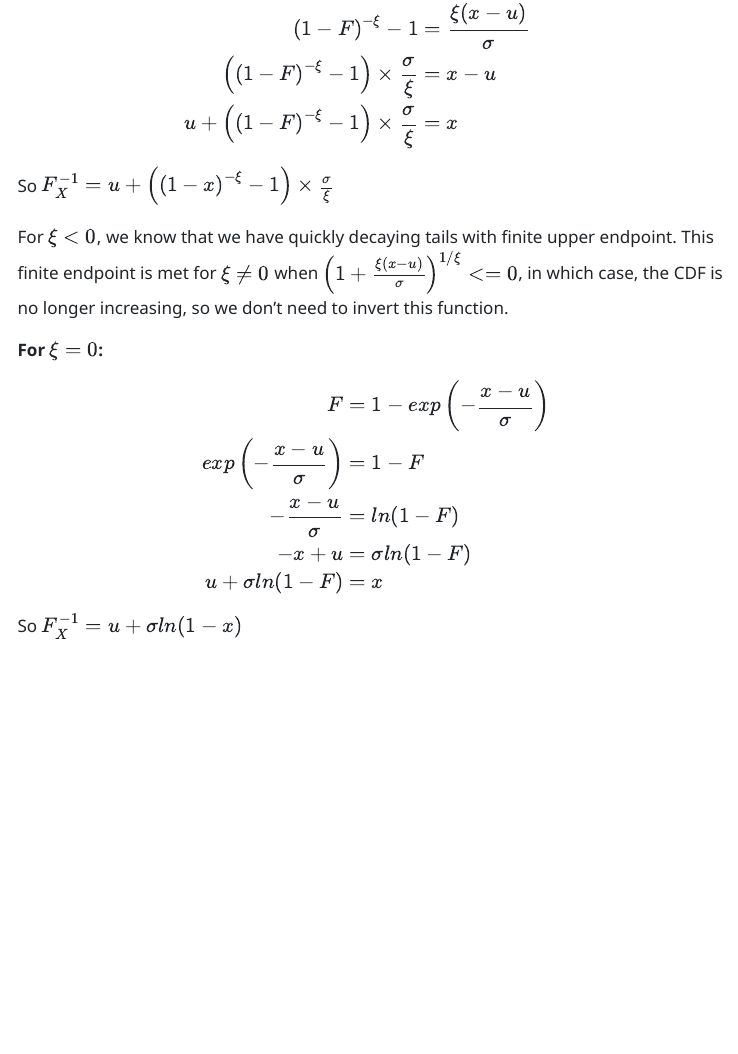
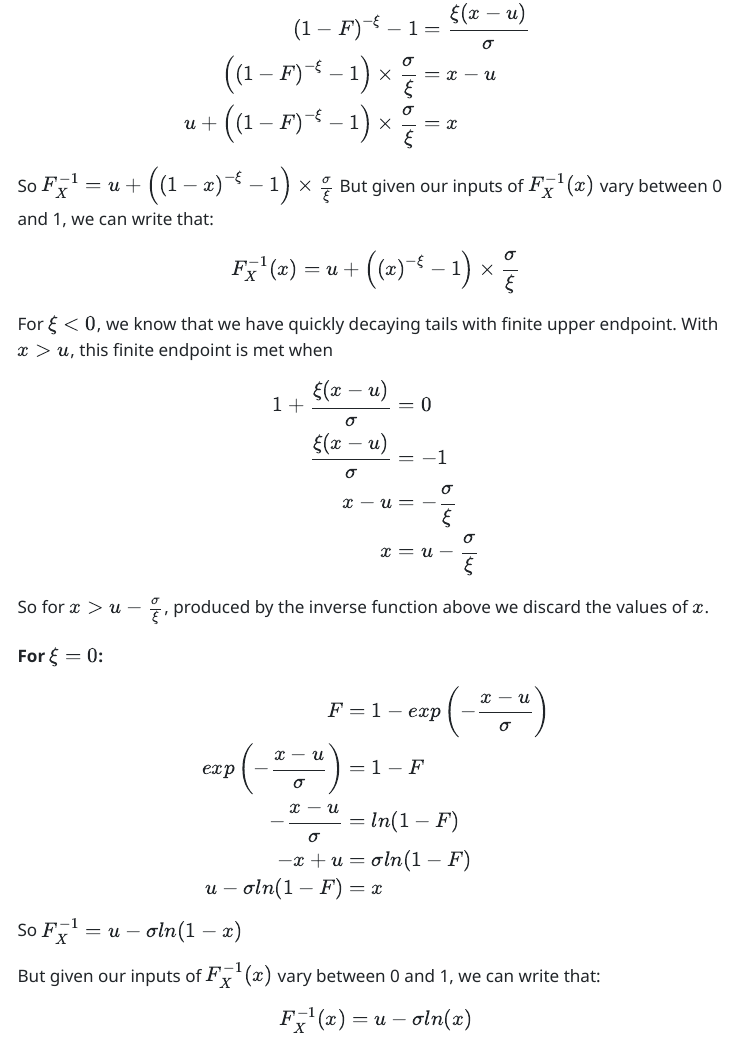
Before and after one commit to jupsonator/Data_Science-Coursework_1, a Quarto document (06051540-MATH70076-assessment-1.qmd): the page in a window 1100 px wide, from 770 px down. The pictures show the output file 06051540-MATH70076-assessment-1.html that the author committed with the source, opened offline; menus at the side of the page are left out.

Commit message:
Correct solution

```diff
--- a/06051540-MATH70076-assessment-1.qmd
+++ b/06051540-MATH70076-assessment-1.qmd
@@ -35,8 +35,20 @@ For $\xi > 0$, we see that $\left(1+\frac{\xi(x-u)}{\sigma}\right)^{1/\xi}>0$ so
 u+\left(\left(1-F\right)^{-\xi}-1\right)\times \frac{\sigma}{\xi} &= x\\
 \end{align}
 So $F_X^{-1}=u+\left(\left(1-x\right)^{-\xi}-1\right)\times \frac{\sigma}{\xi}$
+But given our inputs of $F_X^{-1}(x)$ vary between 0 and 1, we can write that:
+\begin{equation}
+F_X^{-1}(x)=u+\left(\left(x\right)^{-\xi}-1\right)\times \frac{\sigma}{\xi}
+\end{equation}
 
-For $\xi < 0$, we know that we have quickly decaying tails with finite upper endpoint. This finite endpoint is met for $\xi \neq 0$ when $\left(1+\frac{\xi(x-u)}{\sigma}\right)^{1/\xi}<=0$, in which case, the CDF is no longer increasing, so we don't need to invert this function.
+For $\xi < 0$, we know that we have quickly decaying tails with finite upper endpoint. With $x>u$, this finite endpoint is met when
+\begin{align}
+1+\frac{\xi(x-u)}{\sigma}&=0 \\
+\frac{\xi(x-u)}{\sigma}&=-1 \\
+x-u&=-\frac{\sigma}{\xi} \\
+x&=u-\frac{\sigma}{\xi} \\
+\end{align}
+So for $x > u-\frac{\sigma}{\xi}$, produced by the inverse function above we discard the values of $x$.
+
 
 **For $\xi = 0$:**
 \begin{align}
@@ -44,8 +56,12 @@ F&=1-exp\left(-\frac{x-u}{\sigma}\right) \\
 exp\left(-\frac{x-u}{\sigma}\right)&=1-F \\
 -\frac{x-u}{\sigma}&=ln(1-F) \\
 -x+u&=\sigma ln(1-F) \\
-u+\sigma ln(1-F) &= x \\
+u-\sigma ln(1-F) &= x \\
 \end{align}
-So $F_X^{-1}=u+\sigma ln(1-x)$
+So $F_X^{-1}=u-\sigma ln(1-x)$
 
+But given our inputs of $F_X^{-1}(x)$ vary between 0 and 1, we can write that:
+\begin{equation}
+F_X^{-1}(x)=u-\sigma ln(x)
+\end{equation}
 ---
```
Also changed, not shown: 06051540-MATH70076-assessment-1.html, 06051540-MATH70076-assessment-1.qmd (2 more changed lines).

+===+

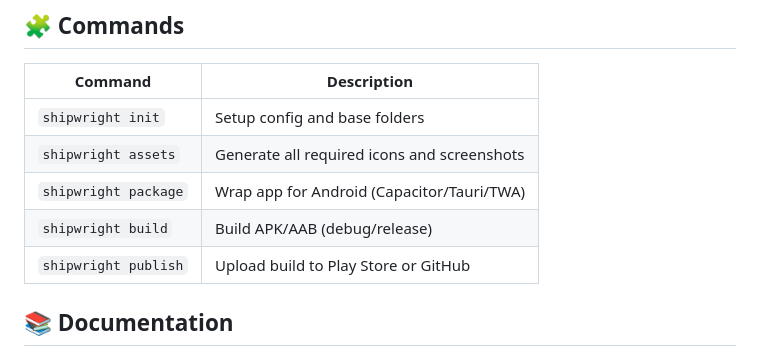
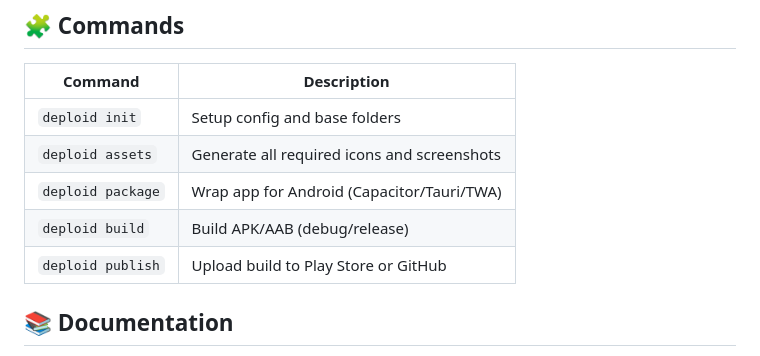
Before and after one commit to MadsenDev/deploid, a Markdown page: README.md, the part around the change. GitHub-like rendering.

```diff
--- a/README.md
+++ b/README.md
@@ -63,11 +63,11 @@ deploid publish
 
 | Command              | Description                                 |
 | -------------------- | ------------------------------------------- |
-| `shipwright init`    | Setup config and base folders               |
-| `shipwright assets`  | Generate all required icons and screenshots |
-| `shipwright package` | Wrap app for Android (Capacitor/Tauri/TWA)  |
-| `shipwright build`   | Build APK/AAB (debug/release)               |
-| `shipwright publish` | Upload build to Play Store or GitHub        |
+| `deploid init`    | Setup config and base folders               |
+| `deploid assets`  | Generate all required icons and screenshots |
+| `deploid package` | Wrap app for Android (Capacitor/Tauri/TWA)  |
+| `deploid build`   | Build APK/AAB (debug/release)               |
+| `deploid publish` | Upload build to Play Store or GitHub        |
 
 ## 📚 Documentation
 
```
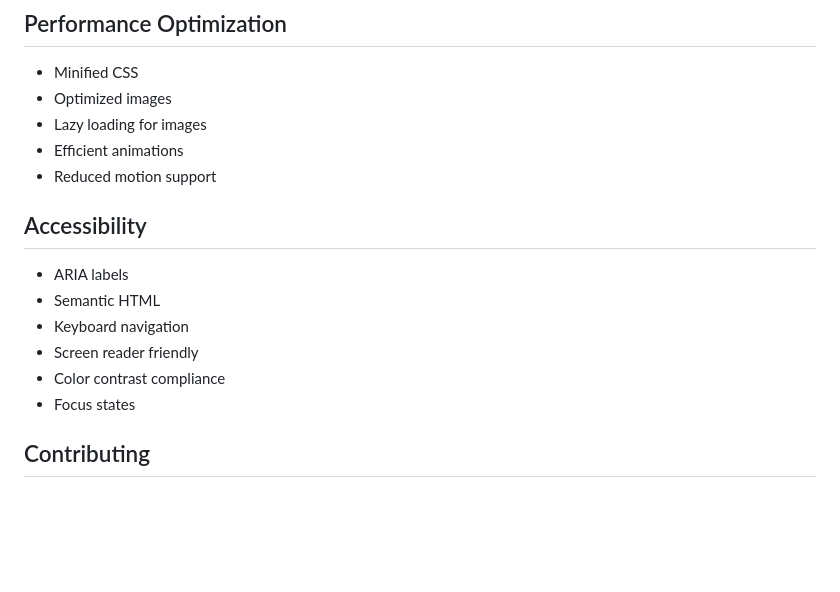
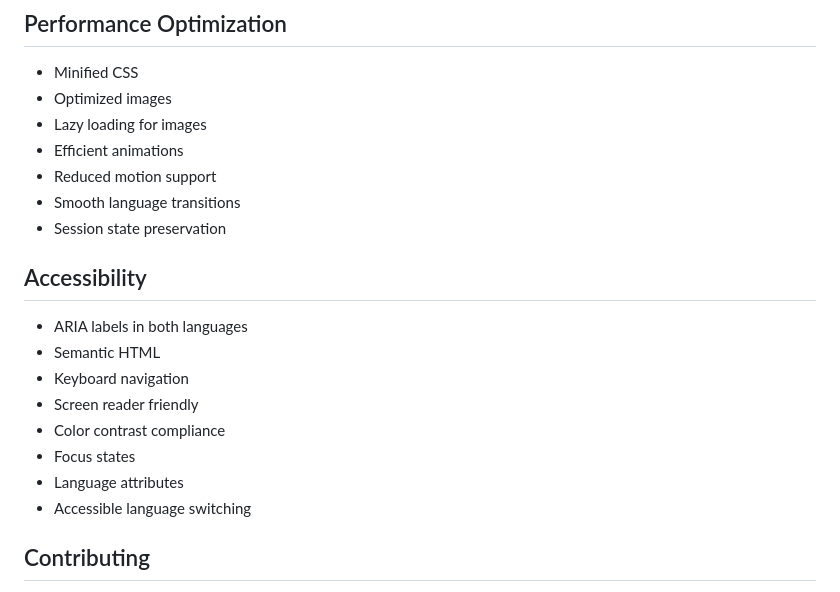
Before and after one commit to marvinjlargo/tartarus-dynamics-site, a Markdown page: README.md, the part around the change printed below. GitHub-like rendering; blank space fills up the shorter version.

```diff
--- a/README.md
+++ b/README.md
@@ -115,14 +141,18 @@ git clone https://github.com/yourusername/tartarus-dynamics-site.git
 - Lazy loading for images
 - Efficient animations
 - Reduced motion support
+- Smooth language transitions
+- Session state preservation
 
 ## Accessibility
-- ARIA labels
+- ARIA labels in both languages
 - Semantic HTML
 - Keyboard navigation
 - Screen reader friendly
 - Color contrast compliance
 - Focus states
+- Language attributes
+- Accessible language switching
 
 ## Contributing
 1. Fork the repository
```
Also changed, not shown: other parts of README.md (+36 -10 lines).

+===+

→ TASK BRIEF
From the listing above, pick out each line where the word "begin" appears.

→ FINAL ANSWER
+\begin{equation}
+\begin{align}
 \begin{align}
+\begin{equation}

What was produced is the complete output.